Topic area(s): Obesity Prevention and Control; Women, Children and Minorities

Purpose

NAP SACC’s goal is to promote healthy eating and physical activity in young children in child care and preschool settings.

Project Description

The NAP SACC program contains a number of components including a self-assessment instrument, continuing education workshops, collaborative action planning and technical assistance materials, and an extensive resource manual which includes copy ready materials. The NAP SACC intervention was designed for implementation through an existing infrastructure of public health professionals, typically registered nurses and health educators, trained as NAP SACC Consultants. Key steps in the intervention, which typically takes place over 6 months, include the following:
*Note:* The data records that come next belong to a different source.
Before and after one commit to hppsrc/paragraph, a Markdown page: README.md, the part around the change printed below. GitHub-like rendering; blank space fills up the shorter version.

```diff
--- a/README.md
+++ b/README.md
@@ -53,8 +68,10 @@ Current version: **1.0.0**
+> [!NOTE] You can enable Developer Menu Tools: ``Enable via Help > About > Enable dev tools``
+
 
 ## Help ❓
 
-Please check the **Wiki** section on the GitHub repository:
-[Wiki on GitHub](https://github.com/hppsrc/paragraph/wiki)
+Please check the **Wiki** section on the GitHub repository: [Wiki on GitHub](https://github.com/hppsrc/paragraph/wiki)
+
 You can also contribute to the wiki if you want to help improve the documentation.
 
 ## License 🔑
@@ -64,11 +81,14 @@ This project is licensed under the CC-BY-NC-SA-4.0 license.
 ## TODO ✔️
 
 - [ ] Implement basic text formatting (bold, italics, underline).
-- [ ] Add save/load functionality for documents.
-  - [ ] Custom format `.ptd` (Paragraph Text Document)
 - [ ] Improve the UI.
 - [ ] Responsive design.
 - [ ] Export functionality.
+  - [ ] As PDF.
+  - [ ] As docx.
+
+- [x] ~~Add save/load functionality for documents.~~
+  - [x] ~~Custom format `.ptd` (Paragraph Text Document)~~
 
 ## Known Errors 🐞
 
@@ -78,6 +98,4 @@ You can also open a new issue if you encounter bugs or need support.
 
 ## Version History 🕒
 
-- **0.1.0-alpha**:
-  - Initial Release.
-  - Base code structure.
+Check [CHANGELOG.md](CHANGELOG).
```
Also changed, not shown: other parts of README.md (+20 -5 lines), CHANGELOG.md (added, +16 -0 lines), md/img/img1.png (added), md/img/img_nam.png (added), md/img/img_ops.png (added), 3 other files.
  1. Child care center directors and key staff complete the self-assessment instrument to assess center nutrition and physical activity policies, practices, and overall environment.
  2. NAP SACC Consultants work with center directors to develop an action plan to improve at least three target areas of concern identified from the self-assessment instrument.
  3. NAP SACC Consultants deliver five NAP SACC continuing education workshops to center staff on: 1) Childhood Overweight, 2) Healthy Eating for Children, 3) Physical Activity for Children, 4) Personal Health and Wellness for Staff, and 5) Working with Families.
  4. NAP SACC Consultants provide on-going targeted technical assistance, through in-person visits and telephone follow-up, to support implementation of planned policy, practice, and environmental changes.
  5. Centers complete a follow-up self-assessment instrument to evaluate changes made to the center during the six-month intervention period.

Additional projects using the NAP SACC intervention are an intensive NAP SACC that lasts 1 year and encourages the centers to choose more areas for improvement and NAP SACC Family, which links the child care center to the home by offering parenting workshops and providing parents with the opportunity to make targeted nutrition and physical activity improvements in their home.

Currently, NAPSACC is being disseminated through an online training, which can be found at http://www.center-trt.org/.

Funding

  • North Carolina DHHS – Evaluation of Healthy Weight Initiative (HWI), 01/01/01 – 06/30/05
  • American Schools of Public Health/CDC cooperative agreement S3407-2323 – A Evaluation of the NAP SACC: An Intervention in Child Care, 10/01/04 – 09/30/06
  • CDC SIP 16-05 – Promoting Healthy Weight Through Child Care: The NAP SACC Program, 10/1/05 – 09/30/07
  • NIDDKDK073044-02 – Healthy Weight: Linking Child Care Centers with the Home, 09/30/05 – 08/31/07
  • Current Status: Disseminated

Key Contacts

Principal Investigator: Dianne Ward

Project Director/Manager: Christina McWilliams 919-966-8648

Links

www.napsacc.org

Publications

Benjamin SE, Ammerman A, Sommers J, Dodds J, Neelon B, Ward DS. Nutrition and Physical Activity Self-Assessment for Child Care (NAP SACC): Results from a Pilot Program. J Nutr Edu Behav 2007;39:142-149.

Ball SC, Benjamin SE, Ward DS. Development and Reliability of an Observation Method to Assess Food Intake of Young Children in Child Care. J Am Diet Assoc 2007;107:656-661.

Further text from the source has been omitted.